The squad’s attendance woes are a shame particularly because the rink is gorgeous. Built in 2003, the arena has anyone whose walked the crammed corridors of the MTS Centre immensely jealous, as there is plenty of breathing room in the Jobing.com Arena — and not because the rink is often nowhere near capacity. In fact, the building was half full. When I was there, the longer sides of the arena were above 70 per cent capacity, but the far ends were abandoned with many back-to-back rows completely bare. However, the Coyotes strategically placed a majority of the fans who bought lower-bowl tickets in the bottom rows, in the effort to pull wool over the eyes of TV viewers believing more people are attending than there really are.
Ticket prices were cheap. My family bought three lower-bowl and two upper-bowl tickets for a grand total of $150. We may or may not have been helped along by a scalper (the Manitoban does not condone such activities). With tickets in hand, we sneaked past an usher checking the vouchers to allow the five of us to enter the lower-bowl with just three valid tickets.
Though the ‘Yotes dominated the Anahiem Ducks, the game was a blast. And the fans, while small in numbers, were animated and familiar with the sport. Demonstrating to me, at least, that there is hope for hockey in the desert.
From a half-full hockey rink, a sold out, high-intensity atmosphere at the basketball game was my expectation when we later trekked to an NBA game on Christmas Day. With the Suns as one of the league’s leading franchises, plus kids being off of school, frigid Northern tourists searching for sun and the biggest regular season date on the NBA schedule, Christmas Day, I surely figured, would lead to a capacity crowd at the U.S. Airways Arena. I was corrected.

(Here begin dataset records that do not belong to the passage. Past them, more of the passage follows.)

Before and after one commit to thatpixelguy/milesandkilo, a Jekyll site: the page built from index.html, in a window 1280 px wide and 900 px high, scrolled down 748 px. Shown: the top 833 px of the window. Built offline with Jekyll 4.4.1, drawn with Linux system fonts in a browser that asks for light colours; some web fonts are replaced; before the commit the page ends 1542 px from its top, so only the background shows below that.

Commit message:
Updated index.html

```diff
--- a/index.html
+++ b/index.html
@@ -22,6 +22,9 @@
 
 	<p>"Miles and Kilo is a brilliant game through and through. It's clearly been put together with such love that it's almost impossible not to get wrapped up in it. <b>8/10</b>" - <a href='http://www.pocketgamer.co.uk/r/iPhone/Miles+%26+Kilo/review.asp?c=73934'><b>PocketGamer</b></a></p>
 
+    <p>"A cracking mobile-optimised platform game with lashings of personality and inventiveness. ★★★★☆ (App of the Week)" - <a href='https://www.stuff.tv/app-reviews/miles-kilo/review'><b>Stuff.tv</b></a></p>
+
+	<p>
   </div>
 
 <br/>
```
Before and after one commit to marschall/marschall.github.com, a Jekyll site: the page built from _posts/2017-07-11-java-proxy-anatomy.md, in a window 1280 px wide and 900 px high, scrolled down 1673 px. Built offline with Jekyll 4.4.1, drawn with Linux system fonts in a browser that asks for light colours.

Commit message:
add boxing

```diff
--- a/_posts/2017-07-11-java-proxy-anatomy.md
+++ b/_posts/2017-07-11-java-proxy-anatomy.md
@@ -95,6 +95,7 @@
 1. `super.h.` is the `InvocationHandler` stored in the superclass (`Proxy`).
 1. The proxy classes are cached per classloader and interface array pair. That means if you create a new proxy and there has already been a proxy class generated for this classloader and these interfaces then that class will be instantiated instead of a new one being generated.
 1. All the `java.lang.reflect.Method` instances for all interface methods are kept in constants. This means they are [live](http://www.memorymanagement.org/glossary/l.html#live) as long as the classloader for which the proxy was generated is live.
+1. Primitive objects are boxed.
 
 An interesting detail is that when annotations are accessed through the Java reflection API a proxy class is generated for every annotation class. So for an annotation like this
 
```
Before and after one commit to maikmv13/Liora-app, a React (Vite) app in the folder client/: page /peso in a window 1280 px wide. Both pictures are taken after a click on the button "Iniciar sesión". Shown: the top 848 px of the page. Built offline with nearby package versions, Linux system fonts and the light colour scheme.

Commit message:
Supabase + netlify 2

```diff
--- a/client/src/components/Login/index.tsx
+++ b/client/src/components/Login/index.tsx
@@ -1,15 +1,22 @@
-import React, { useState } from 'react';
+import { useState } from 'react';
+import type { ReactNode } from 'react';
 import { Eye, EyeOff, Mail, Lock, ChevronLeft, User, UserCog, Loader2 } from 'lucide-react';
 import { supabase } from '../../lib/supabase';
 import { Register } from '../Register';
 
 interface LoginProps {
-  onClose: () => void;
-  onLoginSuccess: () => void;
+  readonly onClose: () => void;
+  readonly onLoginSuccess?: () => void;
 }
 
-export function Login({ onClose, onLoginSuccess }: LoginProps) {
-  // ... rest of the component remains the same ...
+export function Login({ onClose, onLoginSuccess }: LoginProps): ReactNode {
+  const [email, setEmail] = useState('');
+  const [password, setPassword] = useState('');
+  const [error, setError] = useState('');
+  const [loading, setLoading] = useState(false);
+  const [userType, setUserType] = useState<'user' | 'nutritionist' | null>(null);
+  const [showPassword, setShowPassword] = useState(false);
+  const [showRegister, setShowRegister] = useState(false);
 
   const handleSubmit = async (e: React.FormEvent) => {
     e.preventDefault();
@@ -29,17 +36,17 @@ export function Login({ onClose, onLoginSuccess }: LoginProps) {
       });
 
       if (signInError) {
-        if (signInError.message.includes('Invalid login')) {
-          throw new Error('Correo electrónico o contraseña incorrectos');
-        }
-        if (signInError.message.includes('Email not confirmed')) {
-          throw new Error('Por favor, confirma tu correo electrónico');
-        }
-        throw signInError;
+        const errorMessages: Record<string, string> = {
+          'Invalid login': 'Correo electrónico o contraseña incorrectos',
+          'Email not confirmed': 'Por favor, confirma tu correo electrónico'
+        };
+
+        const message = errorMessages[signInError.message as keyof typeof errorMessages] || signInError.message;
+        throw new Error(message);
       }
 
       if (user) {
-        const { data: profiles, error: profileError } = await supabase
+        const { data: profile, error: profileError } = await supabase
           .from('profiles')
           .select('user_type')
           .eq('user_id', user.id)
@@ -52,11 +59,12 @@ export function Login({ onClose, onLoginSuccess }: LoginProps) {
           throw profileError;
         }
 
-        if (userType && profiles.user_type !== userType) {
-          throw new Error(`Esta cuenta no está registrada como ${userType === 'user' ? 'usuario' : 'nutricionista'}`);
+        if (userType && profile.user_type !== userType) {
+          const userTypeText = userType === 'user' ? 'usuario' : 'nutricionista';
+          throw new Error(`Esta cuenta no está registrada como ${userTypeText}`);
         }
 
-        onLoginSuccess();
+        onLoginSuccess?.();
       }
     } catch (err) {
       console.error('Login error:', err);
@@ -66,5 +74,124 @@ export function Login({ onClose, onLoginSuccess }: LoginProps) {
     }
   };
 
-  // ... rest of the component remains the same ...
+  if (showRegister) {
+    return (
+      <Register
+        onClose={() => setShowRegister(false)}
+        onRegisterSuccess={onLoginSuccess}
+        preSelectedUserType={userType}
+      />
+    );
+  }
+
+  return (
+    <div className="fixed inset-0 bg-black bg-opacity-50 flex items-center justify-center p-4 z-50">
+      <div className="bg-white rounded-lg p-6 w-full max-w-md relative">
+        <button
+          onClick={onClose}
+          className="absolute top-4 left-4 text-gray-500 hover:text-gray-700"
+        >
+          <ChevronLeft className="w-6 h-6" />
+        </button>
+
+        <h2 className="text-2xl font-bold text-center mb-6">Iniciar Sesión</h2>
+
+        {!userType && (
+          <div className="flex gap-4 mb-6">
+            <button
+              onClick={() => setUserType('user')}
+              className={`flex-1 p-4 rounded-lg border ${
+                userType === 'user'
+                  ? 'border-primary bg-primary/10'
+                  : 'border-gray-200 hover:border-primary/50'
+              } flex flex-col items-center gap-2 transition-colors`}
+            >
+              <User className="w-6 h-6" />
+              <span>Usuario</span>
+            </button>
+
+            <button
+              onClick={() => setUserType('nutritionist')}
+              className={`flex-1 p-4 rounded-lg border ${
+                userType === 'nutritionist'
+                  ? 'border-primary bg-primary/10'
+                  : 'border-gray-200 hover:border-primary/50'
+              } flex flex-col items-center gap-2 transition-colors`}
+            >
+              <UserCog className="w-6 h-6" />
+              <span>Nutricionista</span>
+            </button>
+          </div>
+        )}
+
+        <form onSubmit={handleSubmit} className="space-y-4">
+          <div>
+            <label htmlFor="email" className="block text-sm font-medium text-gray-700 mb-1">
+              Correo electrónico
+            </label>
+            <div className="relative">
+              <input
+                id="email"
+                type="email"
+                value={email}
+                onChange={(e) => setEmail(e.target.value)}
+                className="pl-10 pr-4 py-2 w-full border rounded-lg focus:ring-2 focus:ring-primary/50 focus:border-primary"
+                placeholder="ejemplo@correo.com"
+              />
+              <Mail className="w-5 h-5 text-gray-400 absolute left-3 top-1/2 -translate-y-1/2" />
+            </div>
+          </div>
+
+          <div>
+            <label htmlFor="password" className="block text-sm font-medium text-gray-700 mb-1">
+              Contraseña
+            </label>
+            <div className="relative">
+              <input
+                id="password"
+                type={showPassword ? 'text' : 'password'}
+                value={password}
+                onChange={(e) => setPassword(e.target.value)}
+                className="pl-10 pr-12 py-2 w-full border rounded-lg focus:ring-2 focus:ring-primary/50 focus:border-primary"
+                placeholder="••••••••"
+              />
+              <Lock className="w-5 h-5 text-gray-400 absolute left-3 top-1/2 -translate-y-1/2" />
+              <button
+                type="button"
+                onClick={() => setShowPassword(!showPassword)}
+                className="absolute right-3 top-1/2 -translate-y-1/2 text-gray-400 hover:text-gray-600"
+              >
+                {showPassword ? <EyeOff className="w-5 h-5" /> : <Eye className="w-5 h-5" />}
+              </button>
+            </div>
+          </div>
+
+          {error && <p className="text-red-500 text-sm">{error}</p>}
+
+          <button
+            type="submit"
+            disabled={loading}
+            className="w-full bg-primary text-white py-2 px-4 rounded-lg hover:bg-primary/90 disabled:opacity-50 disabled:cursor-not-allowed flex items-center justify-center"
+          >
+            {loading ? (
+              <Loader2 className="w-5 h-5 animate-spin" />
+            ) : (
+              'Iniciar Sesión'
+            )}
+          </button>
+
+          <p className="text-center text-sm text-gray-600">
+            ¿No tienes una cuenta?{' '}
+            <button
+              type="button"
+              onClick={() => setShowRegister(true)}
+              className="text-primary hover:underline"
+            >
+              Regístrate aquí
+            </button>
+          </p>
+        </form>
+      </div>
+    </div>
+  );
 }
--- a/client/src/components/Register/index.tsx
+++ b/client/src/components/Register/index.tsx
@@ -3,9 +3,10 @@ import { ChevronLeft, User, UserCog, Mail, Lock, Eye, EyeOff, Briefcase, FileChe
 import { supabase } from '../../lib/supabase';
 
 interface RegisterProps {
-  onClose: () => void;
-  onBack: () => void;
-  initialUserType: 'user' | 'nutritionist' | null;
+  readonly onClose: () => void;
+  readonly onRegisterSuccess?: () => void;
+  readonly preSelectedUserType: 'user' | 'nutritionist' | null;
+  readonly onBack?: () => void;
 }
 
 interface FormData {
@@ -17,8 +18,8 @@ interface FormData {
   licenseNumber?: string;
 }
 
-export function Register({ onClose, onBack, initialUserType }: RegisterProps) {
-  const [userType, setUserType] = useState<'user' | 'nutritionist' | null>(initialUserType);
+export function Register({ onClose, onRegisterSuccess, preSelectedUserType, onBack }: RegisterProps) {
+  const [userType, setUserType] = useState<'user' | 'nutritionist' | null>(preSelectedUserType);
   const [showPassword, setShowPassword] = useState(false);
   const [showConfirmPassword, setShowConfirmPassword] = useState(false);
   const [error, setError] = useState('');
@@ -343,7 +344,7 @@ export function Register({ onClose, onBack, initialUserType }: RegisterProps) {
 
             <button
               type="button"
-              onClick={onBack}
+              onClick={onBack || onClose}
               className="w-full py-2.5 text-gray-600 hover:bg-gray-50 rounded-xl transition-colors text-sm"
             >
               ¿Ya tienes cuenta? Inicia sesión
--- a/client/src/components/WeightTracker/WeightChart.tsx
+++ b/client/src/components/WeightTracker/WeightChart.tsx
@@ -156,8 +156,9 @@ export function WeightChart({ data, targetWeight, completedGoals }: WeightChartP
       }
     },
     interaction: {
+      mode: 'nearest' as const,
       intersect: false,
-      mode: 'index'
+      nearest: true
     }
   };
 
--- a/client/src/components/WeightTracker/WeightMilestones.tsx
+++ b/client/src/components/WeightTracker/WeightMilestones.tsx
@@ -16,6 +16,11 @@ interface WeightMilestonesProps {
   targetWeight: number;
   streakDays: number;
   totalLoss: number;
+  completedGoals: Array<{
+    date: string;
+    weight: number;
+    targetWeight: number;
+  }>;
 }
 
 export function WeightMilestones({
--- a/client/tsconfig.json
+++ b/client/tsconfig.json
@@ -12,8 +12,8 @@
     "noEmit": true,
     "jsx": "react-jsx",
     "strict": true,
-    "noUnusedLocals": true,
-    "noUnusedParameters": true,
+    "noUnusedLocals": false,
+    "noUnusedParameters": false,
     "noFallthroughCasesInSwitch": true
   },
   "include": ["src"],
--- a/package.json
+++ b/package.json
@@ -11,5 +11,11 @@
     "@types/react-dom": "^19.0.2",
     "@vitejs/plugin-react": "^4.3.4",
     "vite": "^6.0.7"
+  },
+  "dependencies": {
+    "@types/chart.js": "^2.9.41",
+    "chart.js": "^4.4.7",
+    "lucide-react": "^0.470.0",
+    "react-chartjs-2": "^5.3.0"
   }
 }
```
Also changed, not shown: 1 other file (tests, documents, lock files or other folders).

As nearly 2,000 empty seats dotted the stadium in an entertaining blowout over the Los Angeles Clippers.
Mind you, the Clippers are not one of the NBA’s foremost franchises, but this was Christmas Day. The Association’s finest showcase of the season outside of the playoffs — where the biggest names and biggest teams battle in a day steeped with tradition, wall-to-wall coverage of the quintuple header from ESPN/ABC and fancy Christmas-style kicks. But the building did not sell out, and instead embarrassed themselves on the American stage while the other premier games were played to packed arenas.
Though my perspective beforehand may appear full of doom and gloom, Phoenix is still a thriving sports town. The fact that they house numerous sports events should attest to that. Nevertheless, the economy is in a trench, with less locals willing to fork over the cash for expensive luxuries. This, of course, is disadvantageous to the already menacing situation for the Coyotes, and helped ruin a home sell-out streak of 153 games for the Suns. When Phoenix has trouble selling out a marquee basketball team with NBA superstar Steve Nash during the holidays, you know a problem exists.
High ticket prices should also be investigated as a potential cause for concern. Having lost fistfuls of cash, the Coyotes cannot drop prices farther; however, when admission to the lower-bowl at Suns games can reach upwards of $330, they may have priced themselves out of the league for the average middle-income family. Especially considering Arizonans can watch all Suns games in HD on the couch for a respectable cost.
With the economy’s dilemmas, sporting events are suffering like virtually every other industry. In truth, maybe the only league immune is God’s gift to sports, the billion-dollar enterprise that is the National Football League.